1970 – At the 42nd Academy Awards, Midnight Cowboy won Best Picture and Best Director (John Schlesinger).
It became the first – and so far, the only – X-rated film to win the Academy Award for Best Picture. Its rating has since been downgraded to R.
John Wayne (True Grit) won Best Actor and Maggie Smith (The Prime of Miss Jean Brodie) won Best Actress.
The Duke Factoid: I have to include the clip of John Wayne winning his first – and only – Academy Award. He may not have delivered the best performance of the five nominees that year – Dustin Hoffman clearly did for Midnight Cowboy – but in a career that included 142 films, it was about time he was recognized.
1999 – Shania Twain’s third album Come On Over was certified Diamond (10 million in sales) by the RIAA.
The distinction made her the first female artist with back-to-back Diamond albums; her second album, The Woman In Me, had been certified in 1997.

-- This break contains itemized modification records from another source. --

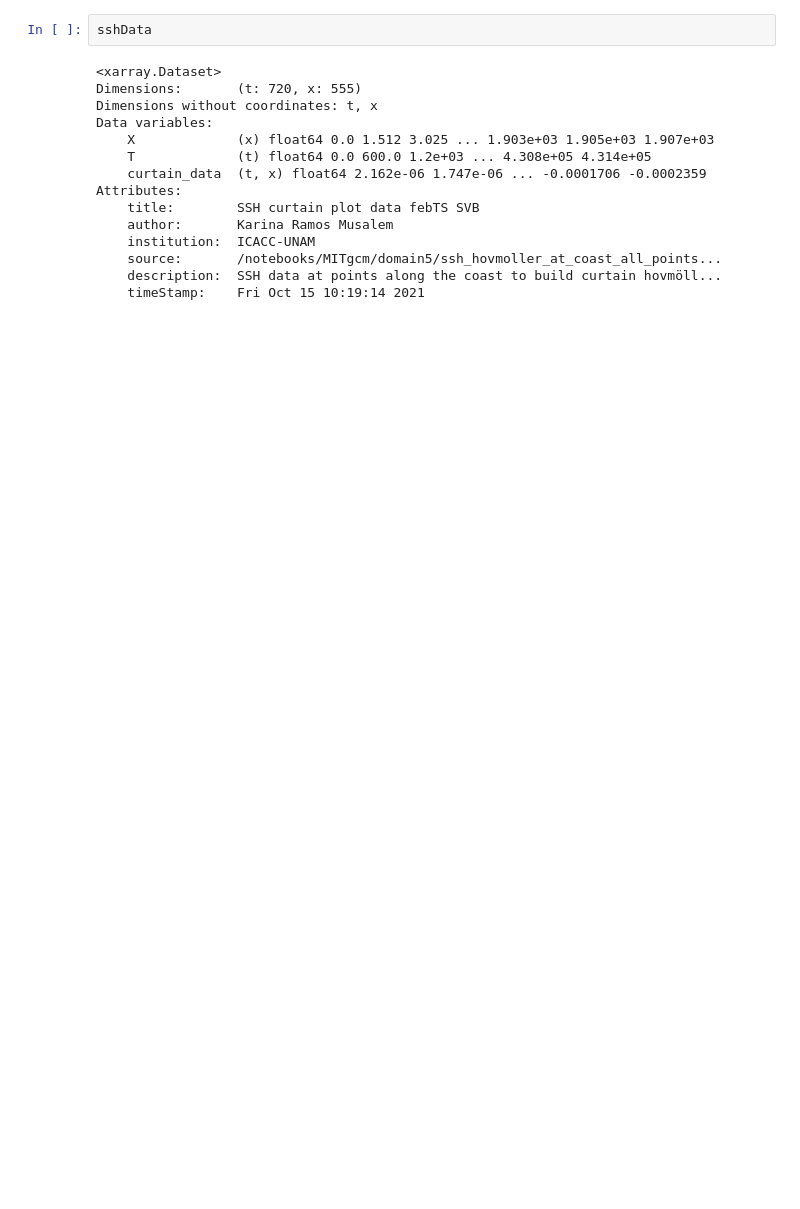
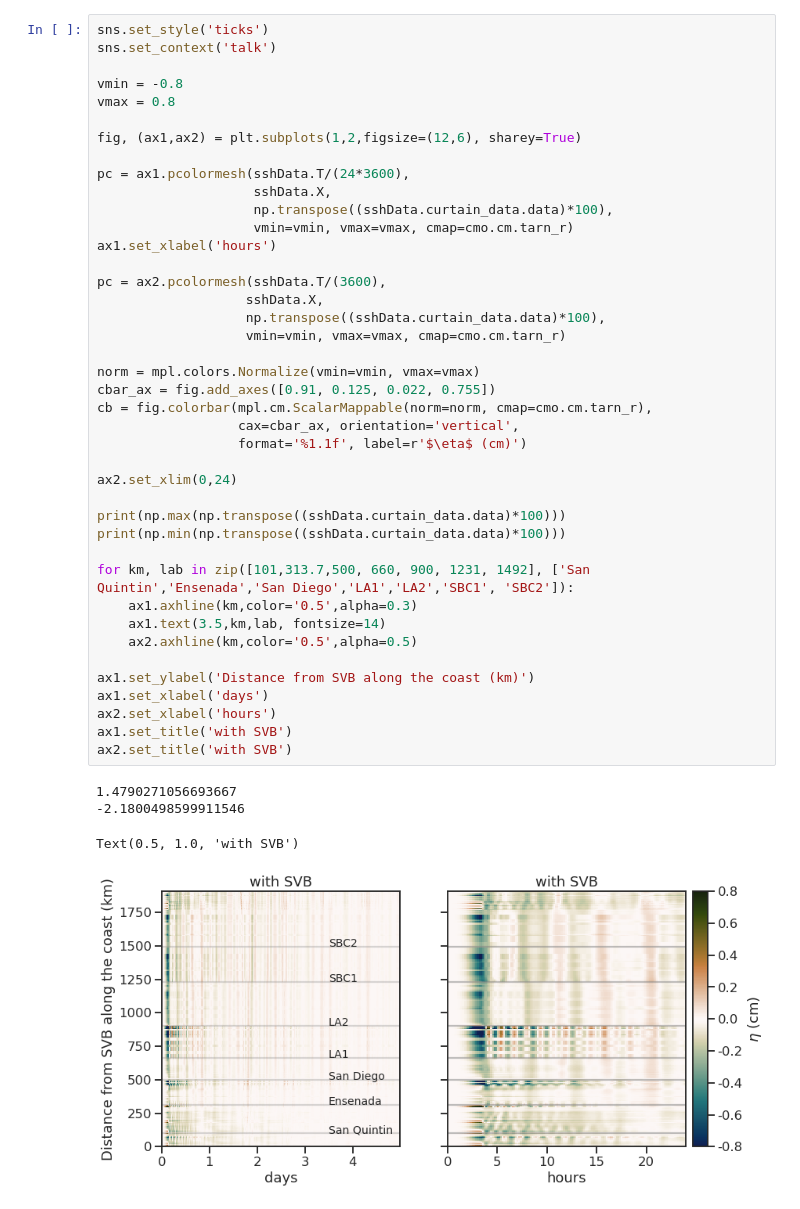
Before and after one commit to anakarinarm/notebooks_SVB, a Jupyter notebook: MITgcm/domain5/check_ncfile_curtainplot.ipynb, the cells around one changed output. Drawn from its saved outputs; the diff is of its cells as text; blank space fills up the shorter version.

```diff
--- a/MITgcm/domain5/check_ncfile_curtainplot.ipynb
+++ b/MITgcm/domain5/check_ncfile_curtainplot.ipynb
@@ -33,20 +49,49 @@ Text(0.5, 1.0, 'SVB run')
 # %%
-sshData
+sns.set_style('ticks')
+sns.set_context('talk')
+
+vmin = -0.8
+vmax = 0.8
+
+fig, (ax1,ax2) = plt.subplots(1,2,figsize=(12,6), sharey=True)
+
+pc = ax1.pcolormesh(sshData.T/(24*3600),
+                    sshData.X,
+                    np.transpose((sshData.curtain_data.data)*100),
+                    vmin=vmin, vmax=vmax, cmap=cmo.cm.tarn_r)
+ax1.set_xlabel('hours')
+
+pc = ax2.pcolormesh(sshData.T/(3600),
+                   sshData.X,
+                   np.transpose((sshData.curtain_data.data)*100),
+                   vmin=vmin, vmax=vmax, cmap=cmo.cm.tarn_r)
+
+norm = mpl.colors.Normalize(vmin=vmin, vmax=vmax)
+cbar_ax = fig.add_axes([0.91, 0.125, 0.022, 0.755])
+cb = fig.colorbar(mpl.cm.ScalarMappable(norm=norm, cmap=cmo.cm.tarn_r),
+                  cax=cbar_ax, orientation='vertical',
+                  format='%1.1f', label=r'$\eta$ (cm)')
+
+ax2.set_xlim(0,24)
+
+print(np.max(np.transpose((sshData.curtain_data.data)*100)))
+print(np.min(np.transpose((sshData.curtain_data.data)*100)))
+
+for km, lab in zip([101,313.7,500, 660, 900, 1231, 1492], ['San Quintin','Ensenada','San Diego','LA1','LA2','SBC1', 'SBC2']):
+    ax1.axhline(km,color='0.5',alpha=0.3)
+    ax1.text(3.5,km,lab, fontsize=14)
+    ax2.axhline(km,color='0.5',alpha=0.5)
+
+ax1.set_ylabel('Distance from SVB along the coast (km)')
+ax1.set_xlabel('days')
+ax2.set_xlabel('hours')
+ax1.set_title('with SVB')
+ax2.set_title('with SVB')
 # %% [output]
-<xarray.Dataset>
-Dimensions:       (t: 720, x: 555)
-Dimensions without coordinates: t, x
-Data variables:
-    X             (x) float64 0.0 1.512 3.025 ... 1.903e+03 1.905e+03 1.907e+03
-    T             (t) float64 0.0 600.0 1.2e+03 ... 4.308e+05 4.314e+05
-    curtain_data  (t, x) float64 2.162e-06 1.747e-06 ... -0.0001706 -0.0002359
-Attributes:
-    title:        SSH curtain plot data febTS SVB
-    author:       Karina Ramos Musalem
-    institution:  ICACC-UNAM
-    source:       /notebooks/MITgcm/domain5/ssh_hovmoller_at_coast_all_points...
-    description:  SSH data at points along the coast to build curtain hovmöll...
-    timeStamp:    Fri Oct 15 10:19:14 2021
+1.4790271056693667
+-2.1800498599911546
+Text(0.5, 1.0, 'with SVB')
+[figure, added]
 # %%
 sshData.curtain_data.data
 # %% [output]
```
Also changed, not shown: parts of 8 cells of this notebook, 25 other files.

2001 – Academy Award winning actress Beatrice Straight died of complications from Alzheimer’s disease. She was 86.
In her long career, she actually did little work in films, preferring to perform on the stage. She debuted on Broadway in 1935 and was awarded the Best Supporting Actress Tony Award for her performance in The Crucible.
Although her film credits were few, she is best remembered for her role as Louise Schumacher in Network, for which she won the Academy Award for Best Supporting Actress.
She was on screen for only five minutes and two seconds – the shortest performance to win an Academy Award for acting – but her performance as the devastated wife confronting her husband for his infidelity was nothing short of amazing.
2012 – Hard hitting journalist Mike Wallace died of natural causes at the age of 93.
One of the original correspondents for CBS’ 60 Minutes, which debuted in 1968. Wallace retired as a regular full-time correspondent in 2006.
A reporter with the presence of a performer, Wallace went head to head with chiefs of state, celebrities and con artists for more than 50 years.
His 60 Minutes colleague Harry Reasoner once said, “There is one thing that Mike can do better than anybody else. With an angelic smile, he can ask a question that would get anyone else smashed in the face.”
Compiled by Ray Lemire ©2020 RayLemire.com / Streamingoldies.com. All Rights Reserved.